▸ **Exercise details**
Of the entries that follow, how many lines hold the word "grain"? Reply with the number only.

Records from a data collection
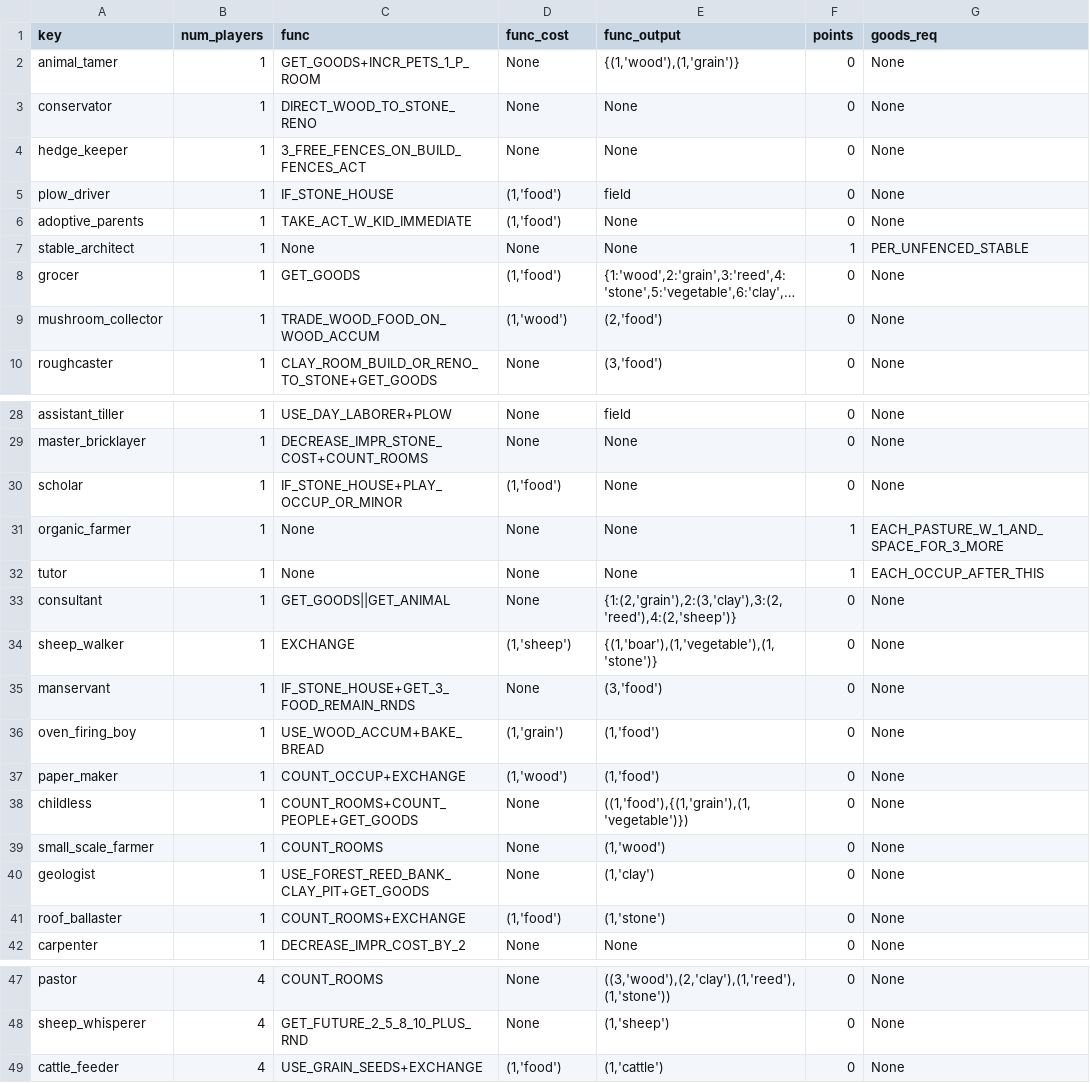
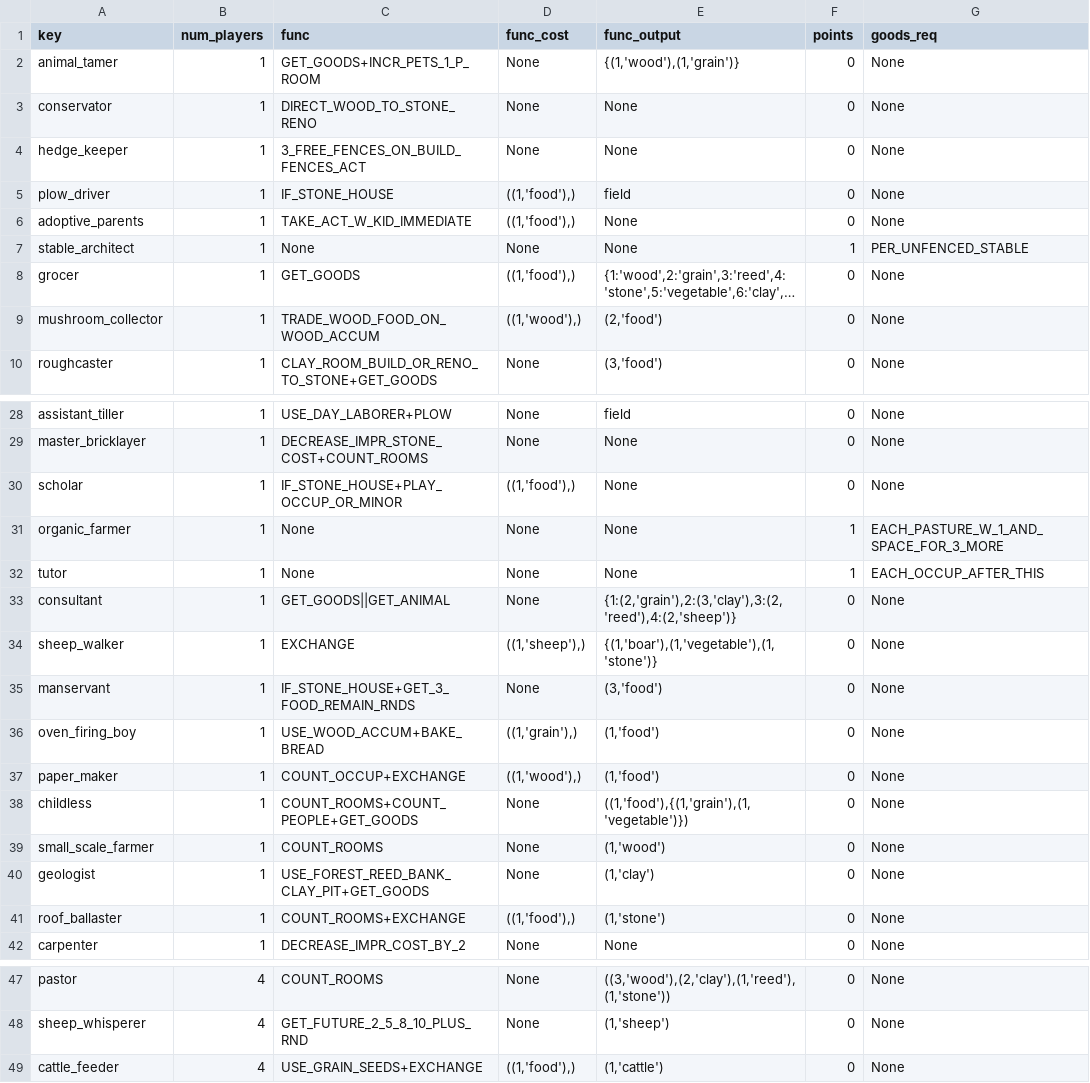
Before and after one commit to KevinJordanENG/assignment_oop_mt24, a CSV file: agricola/data/occupation.csv, drawn as a sheet; only a part is shown, gaps mark what is left out; long unchanged cells end in …; the diff covers the shown part only; the diff names each change by its address in the sheet, - before the commit and + after, or states it on an @@ line.

```diff
--- a/agricola/data/occupation.csv
+++ b/agricola/data/occupation.csv
-D5:D6 (func_cost): (1,'food')
+D5:D6 (func_cost): ((1,'food'),)
-D8 (func_cost): (1,'food')
+D8 (func_cost): ((1,'food'),)
-D9 (func_cost): (1,'wood')
+D9 (func_cost): ((1,'wood'),)
-D30 (func_cost): (1,'food')
+D30 (func_cost): ((1,'food'),)
-D34 (func_cost): (1,'sheep')
+D34 (func_cost): ((1,'sheep'),)
-D36 (func_cost): (1,'grain')
+D36 (func_cost): ((1,'grain'),)
-D37 (func_cost): (1,'wood')
+D37 (func_cost): ((1,'wood'),)
-D41 (func_cost): (1,'food')
+D41 (func_cost): ((1,'food'),)
-D49 (func_cost): (1,'food')
+D49 (func_cost): ((1,'food'),)
```
Also changed, not shown: 4 edited cells elsewhere in this file, agricola/data/actions.csv, agricola/data/major.csv, 13 other files.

▸ **Expected answer**
2